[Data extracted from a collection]
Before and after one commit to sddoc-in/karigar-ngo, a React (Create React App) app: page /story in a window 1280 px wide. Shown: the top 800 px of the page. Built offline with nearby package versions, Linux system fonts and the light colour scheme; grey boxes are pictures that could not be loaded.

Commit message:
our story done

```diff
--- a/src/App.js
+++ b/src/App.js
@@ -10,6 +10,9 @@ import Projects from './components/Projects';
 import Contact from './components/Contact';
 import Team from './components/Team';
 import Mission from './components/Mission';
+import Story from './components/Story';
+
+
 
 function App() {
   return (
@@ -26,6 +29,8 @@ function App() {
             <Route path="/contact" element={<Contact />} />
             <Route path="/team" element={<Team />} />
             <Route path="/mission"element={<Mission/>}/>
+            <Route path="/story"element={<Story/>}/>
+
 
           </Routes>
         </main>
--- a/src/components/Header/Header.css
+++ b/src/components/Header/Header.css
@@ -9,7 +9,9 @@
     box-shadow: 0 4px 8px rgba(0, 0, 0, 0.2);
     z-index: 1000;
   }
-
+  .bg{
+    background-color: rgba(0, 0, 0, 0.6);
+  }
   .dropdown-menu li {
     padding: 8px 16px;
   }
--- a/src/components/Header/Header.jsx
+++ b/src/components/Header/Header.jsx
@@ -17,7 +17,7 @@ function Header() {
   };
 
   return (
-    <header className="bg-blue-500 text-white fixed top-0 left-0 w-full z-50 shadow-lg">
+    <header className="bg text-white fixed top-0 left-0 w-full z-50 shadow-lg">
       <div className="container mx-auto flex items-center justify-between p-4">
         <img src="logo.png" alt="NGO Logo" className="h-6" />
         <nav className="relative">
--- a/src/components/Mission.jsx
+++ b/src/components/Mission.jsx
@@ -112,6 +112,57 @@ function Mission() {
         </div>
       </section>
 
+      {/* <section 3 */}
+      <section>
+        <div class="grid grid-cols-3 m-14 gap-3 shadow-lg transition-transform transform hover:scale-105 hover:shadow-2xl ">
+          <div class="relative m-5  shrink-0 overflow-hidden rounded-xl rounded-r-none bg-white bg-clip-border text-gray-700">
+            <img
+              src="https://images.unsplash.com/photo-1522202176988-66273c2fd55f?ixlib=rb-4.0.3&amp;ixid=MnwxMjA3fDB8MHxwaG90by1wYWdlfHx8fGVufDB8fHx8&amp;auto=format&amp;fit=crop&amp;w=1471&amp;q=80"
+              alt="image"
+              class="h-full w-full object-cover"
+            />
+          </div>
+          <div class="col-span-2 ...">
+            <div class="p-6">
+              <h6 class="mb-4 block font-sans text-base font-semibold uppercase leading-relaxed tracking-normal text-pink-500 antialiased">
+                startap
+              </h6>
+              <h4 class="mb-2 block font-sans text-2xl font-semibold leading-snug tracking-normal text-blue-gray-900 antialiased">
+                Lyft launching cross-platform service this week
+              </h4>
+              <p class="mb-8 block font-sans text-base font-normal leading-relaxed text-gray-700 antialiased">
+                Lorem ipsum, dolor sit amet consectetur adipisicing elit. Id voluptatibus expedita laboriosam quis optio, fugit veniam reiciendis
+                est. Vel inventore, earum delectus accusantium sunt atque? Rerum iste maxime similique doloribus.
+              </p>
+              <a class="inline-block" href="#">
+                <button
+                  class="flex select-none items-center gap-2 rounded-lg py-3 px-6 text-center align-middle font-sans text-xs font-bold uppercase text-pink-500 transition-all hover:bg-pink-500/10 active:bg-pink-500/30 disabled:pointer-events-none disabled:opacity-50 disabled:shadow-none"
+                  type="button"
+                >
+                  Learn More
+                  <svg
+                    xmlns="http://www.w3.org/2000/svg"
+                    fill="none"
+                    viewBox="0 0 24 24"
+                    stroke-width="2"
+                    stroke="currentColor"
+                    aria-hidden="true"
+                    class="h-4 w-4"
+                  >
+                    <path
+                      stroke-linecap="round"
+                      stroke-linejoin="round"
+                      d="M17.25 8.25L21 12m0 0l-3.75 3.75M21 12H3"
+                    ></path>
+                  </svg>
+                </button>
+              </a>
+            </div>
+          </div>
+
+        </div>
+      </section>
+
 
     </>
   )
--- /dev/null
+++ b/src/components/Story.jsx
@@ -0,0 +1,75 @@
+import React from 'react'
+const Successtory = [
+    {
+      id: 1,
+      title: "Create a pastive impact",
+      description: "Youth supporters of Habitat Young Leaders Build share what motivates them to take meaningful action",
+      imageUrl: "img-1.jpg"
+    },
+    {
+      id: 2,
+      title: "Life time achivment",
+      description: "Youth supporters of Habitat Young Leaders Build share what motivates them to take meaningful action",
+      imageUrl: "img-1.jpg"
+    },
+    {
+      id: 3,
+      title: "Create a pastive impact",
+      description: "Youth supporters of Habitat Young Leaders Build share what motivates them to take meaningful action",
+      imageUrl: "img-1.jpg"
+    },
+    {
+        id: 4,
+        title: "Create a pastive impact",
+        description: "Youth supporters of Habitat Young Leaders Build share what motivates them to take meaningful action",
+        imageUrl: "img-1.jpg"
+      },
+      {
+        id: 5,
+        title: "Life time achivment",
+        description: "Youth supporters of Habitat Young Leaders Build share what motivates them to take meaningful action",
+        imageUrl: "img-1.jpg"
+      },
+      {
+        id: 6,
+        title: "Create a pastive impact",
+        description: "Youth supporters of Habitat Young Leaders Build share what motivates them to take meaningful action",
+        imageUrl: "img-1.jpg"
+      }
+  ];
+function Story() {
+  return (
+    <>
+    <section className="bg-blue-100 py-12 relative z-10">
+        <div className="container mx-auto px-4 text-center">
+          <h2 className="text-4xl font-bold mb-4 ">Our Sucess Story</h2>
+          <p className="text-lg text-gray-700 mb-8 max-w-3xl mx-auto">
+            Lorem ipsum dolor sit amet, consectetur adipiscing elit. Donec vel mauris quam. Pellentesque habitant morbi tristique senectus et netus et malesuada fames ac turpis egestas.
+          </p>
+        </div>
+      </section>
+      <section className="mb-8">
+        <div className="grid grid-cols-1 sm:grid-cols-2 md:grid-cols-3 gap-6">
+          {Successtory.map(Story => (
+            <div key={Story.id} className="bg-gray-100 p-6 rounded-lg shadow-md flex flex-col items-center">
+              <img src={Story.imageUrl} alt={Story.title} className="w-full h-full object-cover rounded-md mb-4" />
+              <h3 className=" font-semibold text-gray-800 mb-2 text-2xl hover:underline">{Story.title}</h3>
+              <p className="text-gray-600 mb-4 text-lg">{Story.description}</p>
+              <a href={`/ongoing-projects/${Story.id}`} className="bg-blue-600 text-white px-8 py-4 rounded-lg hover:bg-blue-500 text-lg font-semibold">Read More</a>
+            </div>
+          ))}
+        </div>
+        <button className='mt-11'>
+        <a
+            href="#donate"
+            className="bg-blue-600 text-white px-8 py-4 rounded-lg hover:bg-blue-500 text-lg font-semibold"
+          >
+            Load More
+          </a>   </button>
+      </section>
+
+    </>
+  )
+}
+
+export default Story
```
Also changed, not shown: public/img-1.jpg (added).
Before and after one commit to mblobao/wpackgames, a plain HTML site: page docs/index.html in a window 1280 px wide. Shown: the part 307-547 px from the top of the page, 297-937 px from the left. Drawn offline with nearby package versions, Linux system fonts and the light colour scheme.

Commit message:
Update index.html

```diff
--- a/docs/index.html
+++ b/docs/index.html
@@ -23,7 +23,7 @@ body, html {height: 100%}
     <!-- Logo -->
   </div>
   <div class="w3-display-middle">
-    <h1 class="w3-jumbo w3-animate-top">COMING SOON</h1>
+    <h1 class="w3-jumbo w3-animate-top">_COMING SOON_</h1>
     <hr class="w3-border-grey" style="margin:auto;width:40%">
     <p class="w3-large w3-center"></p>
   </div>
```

**Your task**
Every entry should be reproduced exactly, with no part omitted.

**The answer**
Before and after one commit to sddoc-in/karigar-ngo, a React (Create React App) app: page /story in a window 1280 px wide. Shown: the top 800 px of the page. Built offline with nearby package versions, Linux system fonts and the light colour scheme; grey boxes are pictures that could not be loaded.

Commit message:
our story done

```diff
--- a/src/App.js
+++ b/src/App.js
@@ -10,6 +10,9 @@ import Projects from './components/Projects';
 import Contact from './components/Contact';
 import Team from './components/Team';
 import Mission from './components/Mission';
+import Story from './components/Story';
+
+
 
 function App() {
   return (
@@ -26,6 +29,8 @@ function App() {
             <Route path="/contact" element={<Contact />} />
             <Route path="/team" element={<Team />} />
             <Route path="/mission"element={<Mission/>}/>
+            <Route path="/story"element={<Story/>}/>
+
 
           </Routes>
         </main>
--- a/src/components/Header/Header.css
+++ b/src/components/Header/Header.css
@@ -9,7 +9,9 @@
     box-shadow: 0 4px 8px rgba(0, 0, 0, 0.2);
     z-index: 1000;
   }
-
+  .bg{
+    background-color: rgba(0, 0, 0, 0.6);
+  }
   .dropdown-menu li {
     padding: 8px 16px;
   }
--- a/src/components/Header/Header.jsx
+++ b/src/components/Header/Header.jsx
@@ -17,7 +17,7 @@ function Header() {
   };
 
   return (
-    <header className="bg-blue-500 text-white fixed top-0 left-0 w-full z-50 shadow-lg">
+    <header className="bg text-white fixed top-0 left-0 w-full z-50 shadow-lg">
       <div className="container mx-auto flex items-center justify-between p-4">
         <img src="logo.png" alt="NGO Logo" className="h-6" />
         <nav className="relative">
--- a/src/components/Mission.jsx
+++ b/src/components/Mission.jsx
@@ -112,6 +112,57 @@ function Mission() {
         </div>
       </section>
 
+      {/* <section 3 */}
+      <section>
+        <div class="grid grid-cols-3 m-14 gap-3 shadow-lg transition-transform transform hover:scale-105 hover:shadow-2xl ">
+          <div class="relative m-5  shrink-0 overflow-hidden rounded-xl rounded-r-none bg-white bg-clip-border text-gray-700">
+            <img
+              src="https://images.unsplash.com/photo-1522202176988-66273c2fd55f?ixlib=rb-4.0.3&amp;ixid=MnwxMjA3fDB8MHxwaG90by1wYWdlfHx8fGVufDB8fHx8&amp;auto=format&amp;fit=crop&amp;w=1471&amp;q=80"
+              alt="image"
+              class="h-full w-full object-cover"
+            />
+          </div>
+          <div class="col-span-2 ...">
+            <div class="p-6">
+              <h6 class="mb-4 block font-sans text-base font-semibold uppercase leading-relaxed tracking-normal text-pink-500 antialiased">
+                startap
+              </h6>
+              <h4 class="mb-2 block font-sans text-2xl font-semibold leading-snug tracking-normal text-blue-gray-900 antialiased">
+                Lyft launching cross-platform service this week
+              </h4>
+              <p class="mb-8 block font-sans text-base font-normal leading-relaxed text-gray-700 antialiased">
+                Lorem ipsum, dolor sit amet consectetur adipisicing elit. Id voluptatibus expedita laboriosam quis optio, fugit veniam reiciendis
+                est. Vel inventore, earum delectus accusantium sunt atque? Rerum iste maxime similique doloribus.
+              </p>
+              <a class="inline-block" href="#">
+                <button
+                  class="flex select-none items-center gap-2 rounded-lg py-3 px-6 text-center align-middle font-sans text-xs font-bold uppercase text-pink-500 transition-all hover:bg-pink-500/10 active:bg-pink-500/30 disabled:pointer-events-none disabled:opacity-50 disabled:shadow-none"
+                  type="button"
+                >
+                  Learn More
+                  <svg
+                    xmlns="http://www.w3.org/2000/svg"
+                    fill="none"
+                    viewBox="0 0 24 24"
+                    stroke-width="2"
+                    stroke="currentColor"
+                    aria-hidden="true"
+                    class="h-4 w-4"
+                  >
+                    <path
+                      stroke-linecap="round"
+                      stroke-linejoin="round"
+                      d="M17.25 8.25L21 12m0 0l-3.75 3.75M21 12H3"
+                    ></path>
+                  </svg>
+                </button>
+              </a>
+            </div>
+          </div>
+
+        </div>
+      </section>
+
 
     </>
   )
--- /dev/null
+++ b/src/components/Story.jsx
@@ -0,0 +1,75 @@
+import React from 'react'
+const Successtory = [
+    {
+      id: 1,
+      title: "Create a pastive impact",
+      description: "Youth supporters of Habitat Young Leaders Build share what motivates them to take meaningful action",
+      imageUrl: "img-1.jpg"
+    },
+    {
+      id: 2,
+      title: "Life time achivment",
+      description: "Youth supporters of Habitat Young Leaders Build share what motivates them to take meaningful action",
+      imageUrl: "img-1.jpg"
+    },
+    {
+      id: 3,
+      title: "Create a pastive impact",
+      description: "Youth supporters of Habitat Young Leaders Build share what motivates them to take meaningful action",
+      imageUrl: "img-1.jpg"
+    },
+    {
+        id: 4,
+        title: "Create a pastive impact",
+        description: "Youth supporters of Habitat Young Leaders Build share what motivates them to take meaningful action",
+        imageUrl: "img-1.jpg"
+      },
+      {
+        id: 5,
+        title: "Life time achivment",
+        description: "Youth supporters of Habitat Young Leaders Build share what motivates them to take meaningful action",
+        imageUrl: "img-1.jpg"
+      },
+      {
+        id: 6,
+        title: "Create a pastive impact",
+        description: "Youth supporters of Habitat Young Leaders Build share what motivates them to take meaningful action",
+        imageUrl: "img-1.jpg"
+      }
+  ];
+function Story() {
+  return (
+    <>
+    <section className="bg-blue-100 py-12 relative z-10">
+        <div className="container mx-auto px-4 text-center">
+          <h2 className="text-4xl font-bold mb-4 ">Our Sucess Story</h2>
+          <p className="text-lg text-gray-700 mb-8 max-w-3xl mx-auto">
+            Lorem ipsum dolor sit amet, consectetur adipiscing elit. Donec vel mauris quam. Pellentesque habitant morbi tristique senectus et netus et malesuada fames ac turpis egestas.
+          </p>
+        </div>
+      </section>
+      <section className="mb-8">
+        <div className="grid grid-cols-1 sm:grid-cols-2 md:grid-cols-3 gap-6">
+          {Successtory.map(Story => (
+            <div key={Story.id} className="bg-gray-100 p-6 rounded-lg shadow-md flex flex-col items-center">
+              <img src={Story.imageUrl} alt={Story.title} className="w-full h-full object-cover rounded-md mb-4" />
+              <h3 className=" font-semibold text-gray-800 mb-2 text-2xl hover:underline">{Story.title}</h3>
+              <p className="text-gray-600 mb-4 text-lg">{Story.description}</p>
+              <a href={`/ongoing-projects/${Story.id}`} className="bg-blue-600 text-white px-8 py-4 rounded-lg hover:bg-blue-500 text-lg font-semibold">Read More</a>
+            </div>
+          ))}
+        </div>
+        <button className='mt-11'>
+        <a
+            href="#donate"
+            className="bg-blue-600 text-white px-8 py-4 rounded-lg hover:bg-blue-500 text-lg font-semibold"
+          >
+            Load More
+          </a>   </button>
+      </section>
+
+    </>
+  )
+}
+
+export default Story
```
Also changed, not shown: public/img-1.jpg (added).
Before and after one commit to mblobao/wpackgames, a plain HTML site: page docs/index.html in a window 1280 px wide. Shown: the part 307-547 px from the top of the page, 297-937 px from the left. Drawn offline with nearby package versions, Linux system fonts and the light colour scheme.

Commit message:
Update index.html

```diff
--- a/docs/index.html
+++ b/docs/index.html
@@ -23,7 +23,7 @@ body, html {height: 100%}
     <!-- Logo -->
   </div>
   <div class="w3-display-middle">
-    <h1 class="w3-jumbo w3-animate-top">COMING SOON</h1>
+    <h1 class="w3-jumbo w3-animate-top">_COMING SOON_</h1>
     <hr class="w3-border-grey" style="margin:auto;width:40%">
     <p class="w3-large w3-center"></p>
   </div>
```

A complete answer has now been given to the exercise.